6.   Friday Night Lights
The final season of FNL was guaranteed to be heart-breaking and inspirational.  Wrapping up the story of high school football in Dillon, TX (both East & West), even graduating kids and changing the setting never slowed down the show's potent, honest storytelling, anchored by the wonderful chemistry and love between Coach Taylor and wife Tami (Kyle Chandler & Connie Britton).  Highly recommended series for anyone that loves great characters and moving storytelling.

5.   Community
Fans of Community desperately want it to be beloved and understood by the masses to combat the constant threat of cancellation, but the under-the-radar and way-over-the-head aspect is precisely why fans love it.  I know I enjoy when a gag feels like it was written with me in mind and I'm sure I'm missing half a dozen more that weren't.  This year brought us alternate realities, My Dinner with Abed ("cool, cool, cool, cool, cool") and that Glee-ful Christmas episode that gets funnier with every viewing.

4.   Justified
Season one was cool and introduced us to charismatic Marshall Raylan Givens.  Season two showed us Raylan was all too human...butting heads with a dangerous family led by Emmy winning Margo Martindale.  Beware the apple-pie moonshine...

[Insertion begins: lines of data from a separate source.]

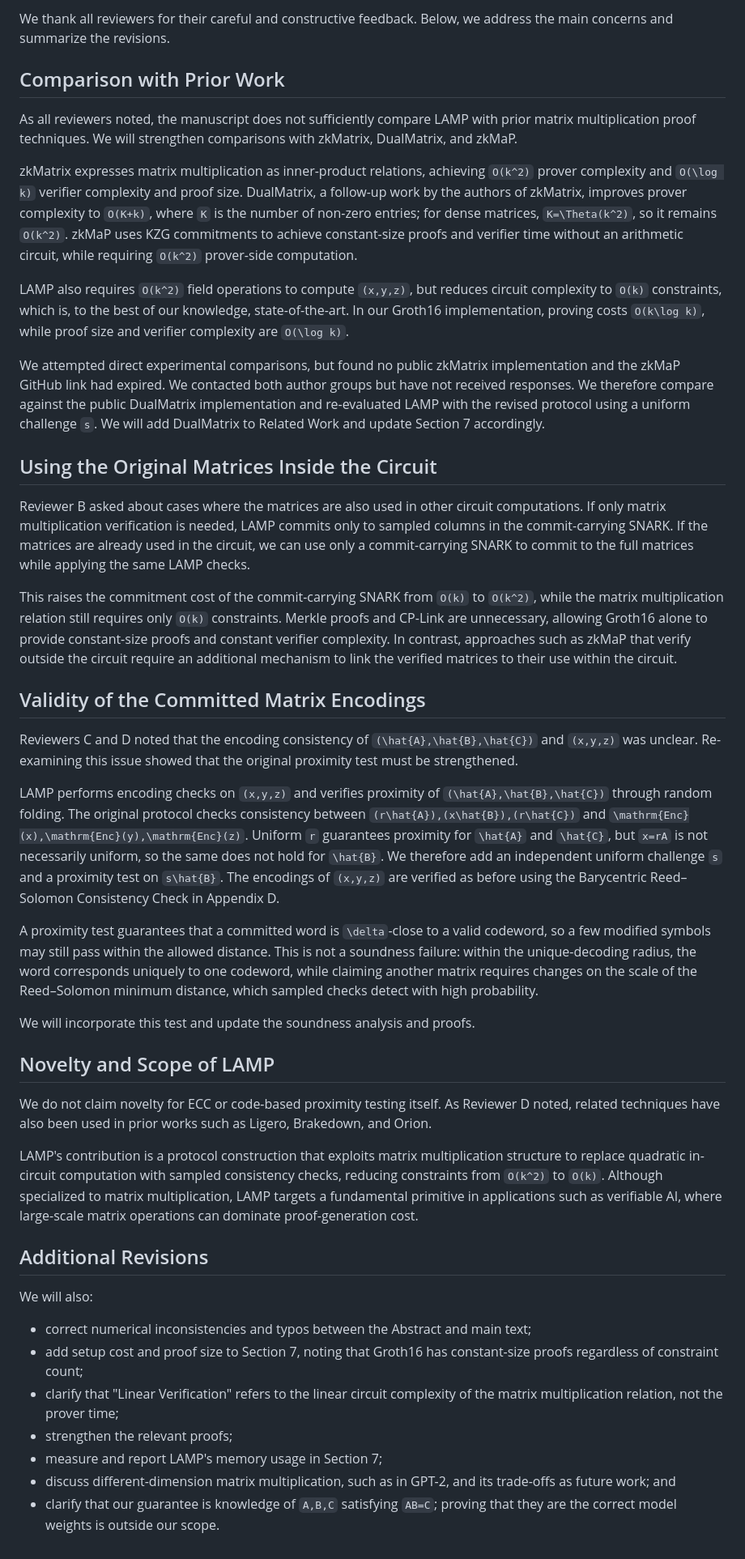
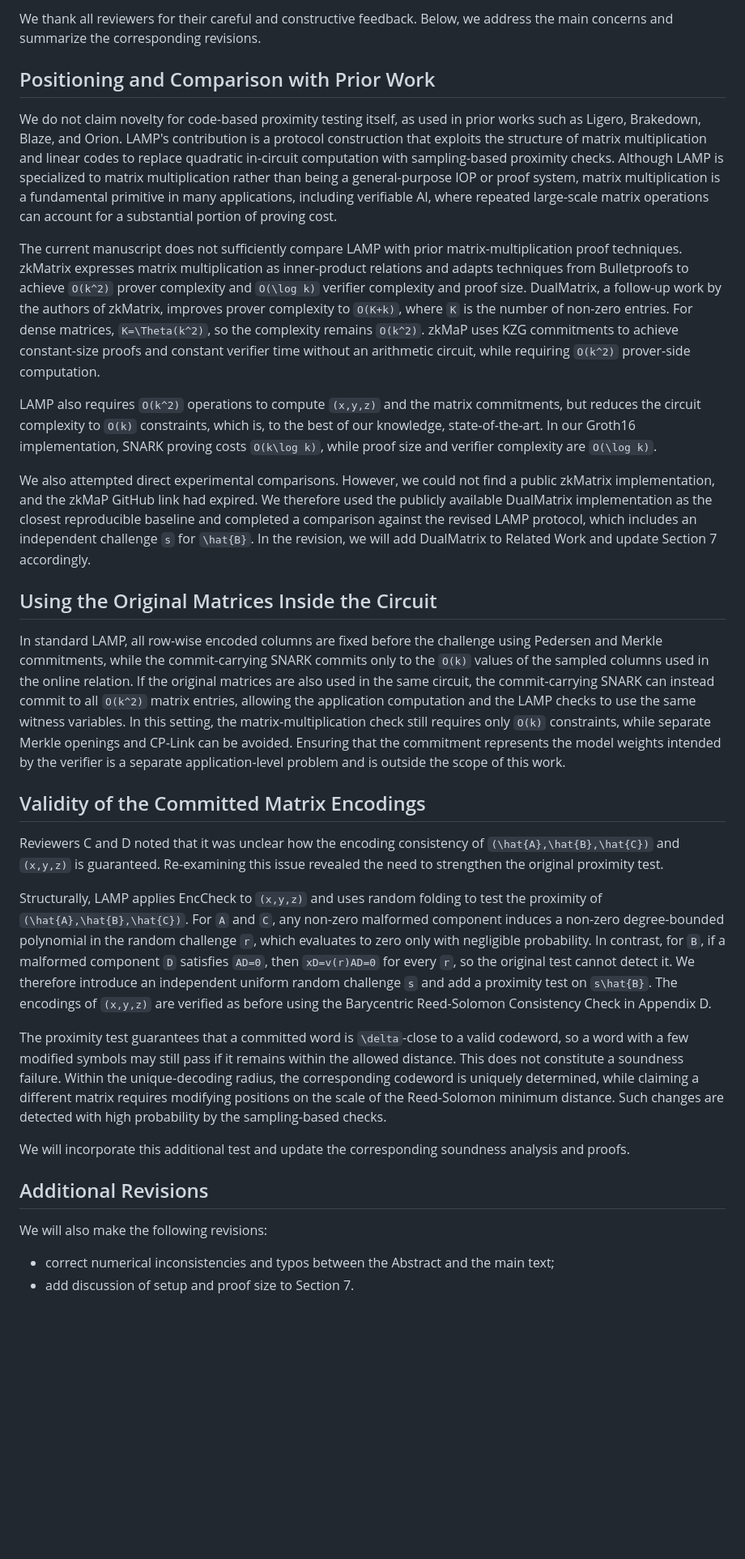
Before and after one commit to Han-16/FastMatMul, a Markdown page: Rebuttal_EN(bk).md, the part around the change. Shown at 81% size. Drawn GitHub-style; blank space fills up the shorter version.

Commit message:
Revise manuscript for clarity and additional revisions
Revised manuscript to clarify comparisons with prior work, strengthen proximity tests, and correct inconsistencies. Added additional revisions and updates to soundness analysis and proofs.

```diff
--- a/Rebuttal_EN(bk).md
+++ b/Rebuttal_EN(bk).md
@@ -1,45 +1,32 @@
-We thank all reviewers for their careful and constructive feedback. Below, we address the main concerns and summarize the revisions.
+We thank all reviewers for their careful and constructive feedback. Below, we address the main concerns and summarize the corresponding revisions.
 
-## Comparison with Prior Work
+## Positioning and Comparison with Prior Work
 
-As all reviewers noted, the manuscript does not sufficiently compare LAMP with prior matrix multiplication proof techniques. We will strengthen comparisons with zkMatrix, DualMatrix, and zkMaP.
+We do not claim novelty for code-based proximity testing itself, as used in prior works such as Ligero, Brakedown, Blaze, and Orion. LAMP's contribution is a protocol construction that exploits the structure of matrix multiplication and linear codes to replace quadratic in-circuit computation with sampling-based proximity checks. Although LAMP is specialized to matrix multiplication rather than being a general-purpose IOP or proof system, matrix multiplication is a fundamental primitive in many applications, including verifiable AI, where repeated large-scale matrix operations can account for a substantial portion of proving cost.
 
-zkMatrix expresses matrix multiplication as inner-product relations, achieving `O(k^2)` prover complexity and `O(\log k)` verifier complexity and proof size. DualMatrix, a follow-up work by the authors of zkMatrix, improves prover complexity to `O(K+k)`, where `K` is the number of non-zero entries; for dense matrices, `K=\Theta(k^2)`, so it remains `O(k^2)`. zkMaP uses KZG commitments to achieve constant-size proofs and verifier time without an arithmetic circuit, while requiring `O(k^2)` prover-side computation.
+The current manuscript does not sufficiently compare LAMP with prior matrix-multiplication proof techniques. zkMatrix expresses matrix multiplication as inner-product relations and adapts techniques from Bulletproofs to achieve `O(k^2)` prover complexity and `O(\log k)` verifier complexity and proof size. DualMatrix, a follow-up work by the authors of zkMatrix, improves prover complexity to `O(K+k)`, where `K` is the number of non-zero entries. For dense matrices, `K=\Theta(k^2)`, so the complexity remains `O(k^2)`. zkMaP uses KZG commitments to achieve constant-size proofs and constant verifier time without an arithmetic circuit, while requiring `O(k^2)` prover-side computation.
 
-LAMP also requires `O(k^2)` field operations to compute `(x,y,z)`, but reduces circuit complexity to `O(k)` constraints, which is, to the best of our knowledge, state-of-the-art. In our Groth16 implementation, proving costs `O(k\log k)`, while proof size and verifier complexity are `O(\log k)`.
+LAMP also requires `O(k^2)` operations to compute `(x,y,z)` and the matrix commitments, but reduces the circuit complexity to `O(k)` constraints, which is, to the best of our knowledge, state-of-the-art. In our Groth16 implementation, SNARK proving costs `O(k\log k)`, while proof size and verifier complexity are `O(\log k)`.
 
-We attempted direct experimental comparisons, but found no public zkMatrix implementation and the zkMaP GitHub link had expired. We contacted both author groups but have not received responses. We therefore compare against the public DualMatrix implementation and re-evaluated LAMP with the revised protocol using a uniform challenge `s`. We will add DualMatrix to Related Work and update Section 7 accordingly.
+We also attempted direct experimental comparisons. However, we could not find a public zkMatrix implementation, and the zkMaP GitHub link had expired. We therefore used the publicly available DualMatrix implementation as the closest reproducible baseline and completed a comparison against the revised LAMP protocol, which includes an independent challenge `s` for `\hat{B}`. In the revision, we will add DualMatrix to Related Work and update Section 7 accordingly.
 
 ## Using the Original Matrices Inside the Circuit
 
-Reviewer B asked about cases where the matrices are also used in other circuit computations. If only matrix multiplication verification is needed, LAMP commits only to sampled columns in the commit-carrying SNARK. If the matrices are already used in the circuit, we can use only a commit-carrying SNARK to commit to the full matrices while applying the same LAMP checks.
-
-This raises the commitment cost of the commit-carrying SNARK from `O(k)` to `O(k^2)`, while the matrix multiplication relation still requires only `O(k)` constraints. Merkle proofs and CP-Link are unnecessary, allowing Groth16 alone to provide constant-size proofs and constant verifier complexity. In contrast, approaches such as zkMaP that verify outside the circuit require an additional mechanism to link the verified matrices to their use within the circuit.
+In standard LAMP, all row-wise encoded columns are fixed before the challenge using Pedersen and Merkle commitments, while the commit-carrying SNARK commits only to the `O(k)` values of the sampled columns used in the online relation. If the original matrices are also used in the same circuit, the commit-carrying SNARK can instead commit to all `O(k^2)` matrix entries, allowing the application computation and the LAMP checks to use the same witness variables. In this setting, the matrix-multiplication check still requires only `O(k)` constraints, while separate Merkle openings and CP-Link can be avoided. Ensuring that the commitment represents the model weights intended by the verifier is a separate application-level problem and is outside the scope of this work.
 
 ## Validity of the Committed Matrix Encodings
 
-Reviewers C and D noted that the encoding consistency of `(\hat{A},\hat{B},\hat{C})` and `(x,y,z)` was unclear. Re-examining this issue showed that the original proximity test must be strengthened.
+Reviewers C and D noted that it was unclear how the encoding consistency of `(\hat{A},\hat{B},\hat{C})` and `(x,y,z)` is guaranteed. Re-examining this issue revealed the need to strengthen the original proximity test.
 
-LAMP performs encoding checks on `(x,y,z)` and verifies proximity of `(\hat{A},\hat{B},\hat{C})` through random folding. The original protocol checks consistency between `(r\hat{A}),(x\hat{B}),(r\hat{C})` and `\mathrm{Enc}(x),\mathrm{Enc}(y),\mathrm{Enc}(z)`. Uniform `r` guarantees proximity for `\hat{A}` and `\hat{C}`, but `x=rA` is not necessarily uniform, so the same does not hold for `\hat{B}`. We therefore add an independent uniform challenge `s` and a proximity test on `s\hat{B}`. The encodings of `(x,y,z)` are verified as before using the Barycentric Reed–Solomon Consistency Check in Appendix D.
+Structurally, LAMP applies EncCheck to `(x,y,z)` and uses random folding to test the proximity of `(\hat{A},\hat{B},\hat{C})`. For `A` and `C`, any non-zero malformed component induces a non-zero degree-bounded polynomial in the random challenge `r`, which evaluates to zero only with negligible probability. In contrast, for `B`, if a malformed component `D` satisfies `AD=0`, then `xD=v(r)AD=0` for every `r`, so the original test cannot detect it. We therefore introduce an independent uniform random challenge `s` and add a proximity test on `s\hat{B}`. The encodings of `(x,y,z)` are verified as before using the Barycentric Reed-Solomon Consistency Check in Appendix D.
 
-A proximity test guarantees that a committed word is `\delta`-close to a valid codeword, so a few modified symbols may still pass within the allowed distance. This is not a soundness failure: within the unique-decoding radius, the word corresponds uniquely to one codeword, while claiming another matrix requires changes on the scale of the Reed–Solomon minimum distance, which sampled checks detect with high probability.
+The proximity test guarantees that a committed word is `\delta`-close to a valid codeword, so a word with a few modified symbols may still pass if it remains within the allowed distance. This does not constitute a soundness failure. Within the unique-decoding radius, the corresponding codeword is uniquely determined, while claiming a different matrix requires modifying positions on the scale of the Reed-Solomon minimum distance. Such changes are detected with high probability by the sampling-based checks.
 
-We will incorporate this test and update the soundness analysis and proofs.
-
-## Novelty and Scope of LAMP
-
-We do not claim novelty for ECC or code-based proximity testing itself. As Reviewer D noted, related techniques have also been used in prior works such as Ligero, Brakedown, and Orion.
-
-LAMP's contribution is a protocol construction that exploits matrix multiplication structure to replace quadratic in-circuit computation with sampled consistency checks, reducing constraints from `O(k^2)` to `O(k)`. Although specialized to matrix multiplication, LAMP targets a fundamental primitive in applications such as verifiable AI, where large-scale matrix operations can dominate proof-generation cost.
+We will incorporate this additional test and update the corresponding soundness analysis and proofs.
 
 ## Additional Revisions
 
-We will also:
+We will also make the following revisions:
 
-* correct numerical inconsistencies and typos between the Abstract and main text;
-* add setup cost and proof size to Section 7, noting that Groth16 has constant-size proofs regardless of constraint count;
-* clarify that "Linear Verification" refers to the linear circuit complexity of the matrix multiplication relation, not the prover time;
-* strengthen the relevant proofs;
-* measure and report LAMP's memory usage in Section 7;
-* discuss different-dimension matrix multiplication, such as in GPT-2, and its trade-offs as future work; and
-* clarify that our guarantee is knowledge of `A,B,C` satisfying `AB=C`; proving that they are the correct model weights is outside our scope.
+* correct numerical inconsistencies and typos between the Abstract and the main text;
+* add discussion of setup and proof size to Section 7.
```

3.  Southland
I can't thank TNT enough for rescuing this too quickly cast away show from NBC.  A spiritual successor to shows like NYPD Blue and Homicide is never short on shocking & powerful moments, but in an organic way that makes sense to the stories.  This season saw a brutal murder of a main character (in a stomach turning scene that I had to watch twice to believe it even happened), a tense rooftop chase and another character's betrayal.  This isn't a show where you feel comfortable getting attached to anyone.

2.   Fringe
Probably the only truly great science fiction series currently airing, Fringe yet again dared to change its entire structure as it concluded its third season and began the fourth.  Why Anna Torv & John Noble aren't running out of room for acting awards baffles me (other than the typical sci-fi bias) as both have been playing multiple takes on their characters for over two years now.  If this show isn't allowed a proper finish, it will be devastating.

1.   Breaking Bad
Every season I assume that BB has hit its creative peak...tense, carefully constructed plotting, award-worthy seems impossible to top.  Then season 4 came along...not a single wasted episode, each one better than the last, moments that beg you to find someone to talk to about it the next day...and a season finale that exceeded expectations.  One more season to go...and I'm not going to say that they can't top themselves...they will.